in Bass
I’m setting up a small high quality studio at home. I need a great bass guitar to be able to cover as much ground as possible. I would use it myself for laying down the bass, and others would use it for band practise in the studio room. I like the idea of it being active and passive and I would spend up to £2k to get the right one, but happy to spend lower of the flexibility is there. Looking for a very versatile instrument. I like the classic P bass. Might even consider a classic P bass too.

I like the idea of the new Charvel Pro Mods like this:

https://www.guitarguitar.co.uk/product/201118364038025--charvel-pro-mod-san-dimas-pj-iv-lime-green-metallic?gclid=Cj0KCQjw-LOEBhDCARIsABrC0TmAzmqRIT3i-HBW5PAr-0OpemlPO9x8DUcEYcPX5ascO90MwKq6J6caAr-NEALw_wcB
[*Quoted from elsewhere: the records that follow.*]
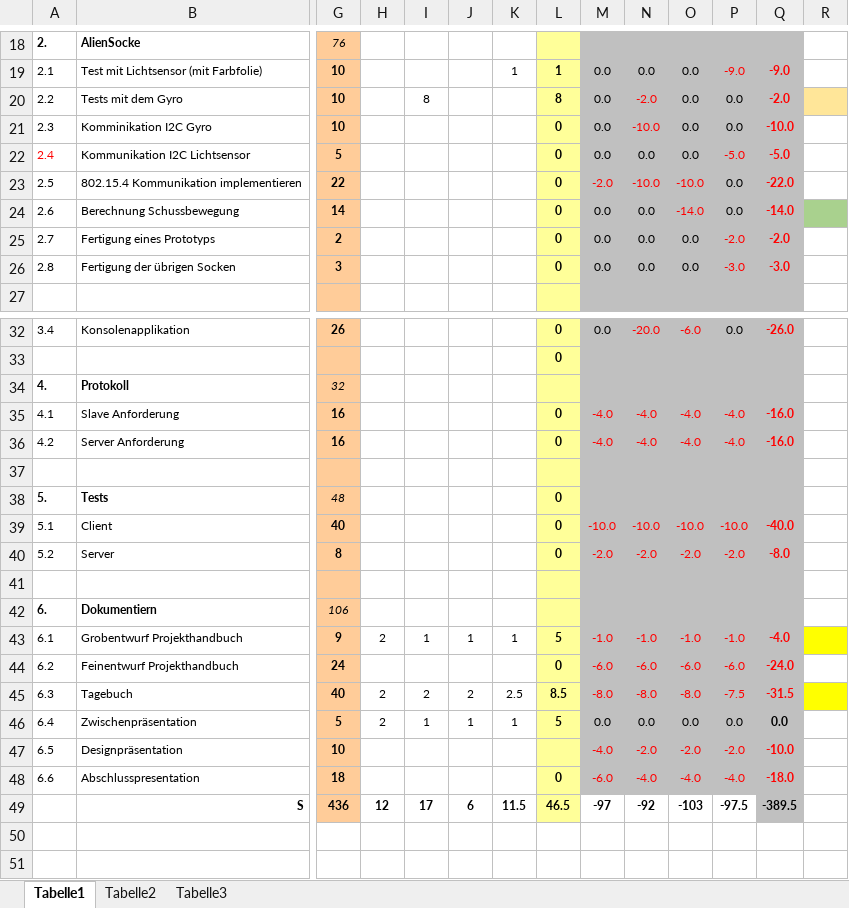
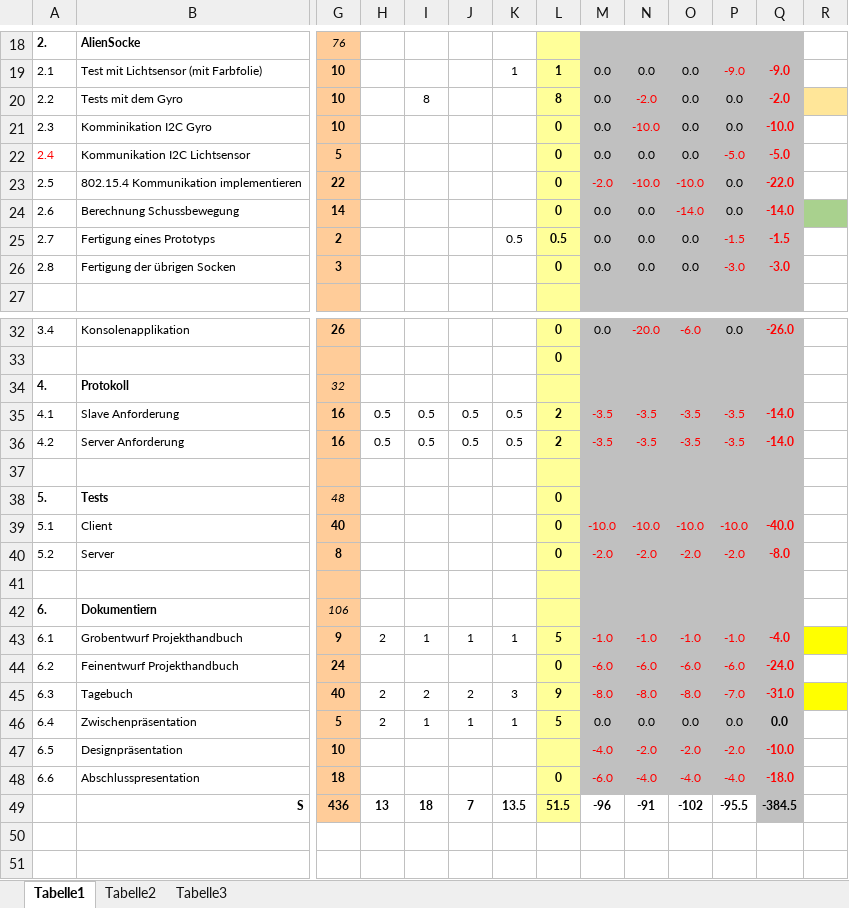
Before and after one commit to ChangeTheCode/AlienHacky, an Excel workbook: Projekt Handbuch/Projektplan.xlsx, sheet Tabelle1, drawn as a sheet; only a part is shown, gaps mark what is left out; values as stored, in another font and other column widths than the file's, no borders; charts and pictures not drawn; the diff names each change by its address in the sheet, - before the commit and + after, or states it on an @@ line.

```diff
--- a/Projekt Handbuch/Projektplan.xlsx (sheet Tabelle1)
+++ b/Projekt Handbuch/Projektplan.xlsx (sheet Tabelle1)
-K25: (empty)
+K25: 0.5
-L25: 0
+L25: 0.5
-P25: -2.0
+P25: -1.5
-Q25: -2.0
+Q25: -1.5
-H35:H36: (empty)
+H35:H36: 0.5
-I35:I36: (empty)
+I35:I36: 0.5
-J35:J36: (empty)
+J35:J36: 0.5
-K35:K36: (empty)
+K35:K36: 0.5
-L35:L36: 0
+L35:L36: 2
-M35:M36: -4.0
+M35:M36: -3.5
-N35:N36: -4.0
+N35:N36: -3.5
-O35:O36: -4.0
+O35:O36: -3.5
-P35:P36: -4.0
+P35:P36: -3.5
-Q35:Q36: -16.0
+Q35:Q36: -14.0
-K45: 2.5
+K45: 3
-L45: 8.5
+L45: 9
-P45: -7.5
+P45: -7.0
-Q45: -31.5
+Q45: -31.0
-H49: 12
+H49: 13
-I49: 17
+I49: 18
-J49: 6
+J49: 7
-K49: 11.5
+K49: 13.5
-L49: 46.5
+L49: 51.5
-M49: -97
+M49: -96
-N49: -92
+N49: -91
-O49: -103
+O49: -102
-P49: -97.5
+P49: -95.5
-Q49: -389.5
+Q49: -384.5
```
Also changed, not shown: charts or pictures, Zeitblätter/Jim Frey.xlsx.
Also I like the fender American ultra precision bass here:

https://www.andertons.co.uk/fender-american-ultra-precision-bass-maple-arctic-pearl-0199012781?utm_source=google&utm_medium=organic&utm_campaign=surfaces

Any opinions on these bass guitars or recommendations for others that would
fit the Bill for an occasional bass plying guitarist?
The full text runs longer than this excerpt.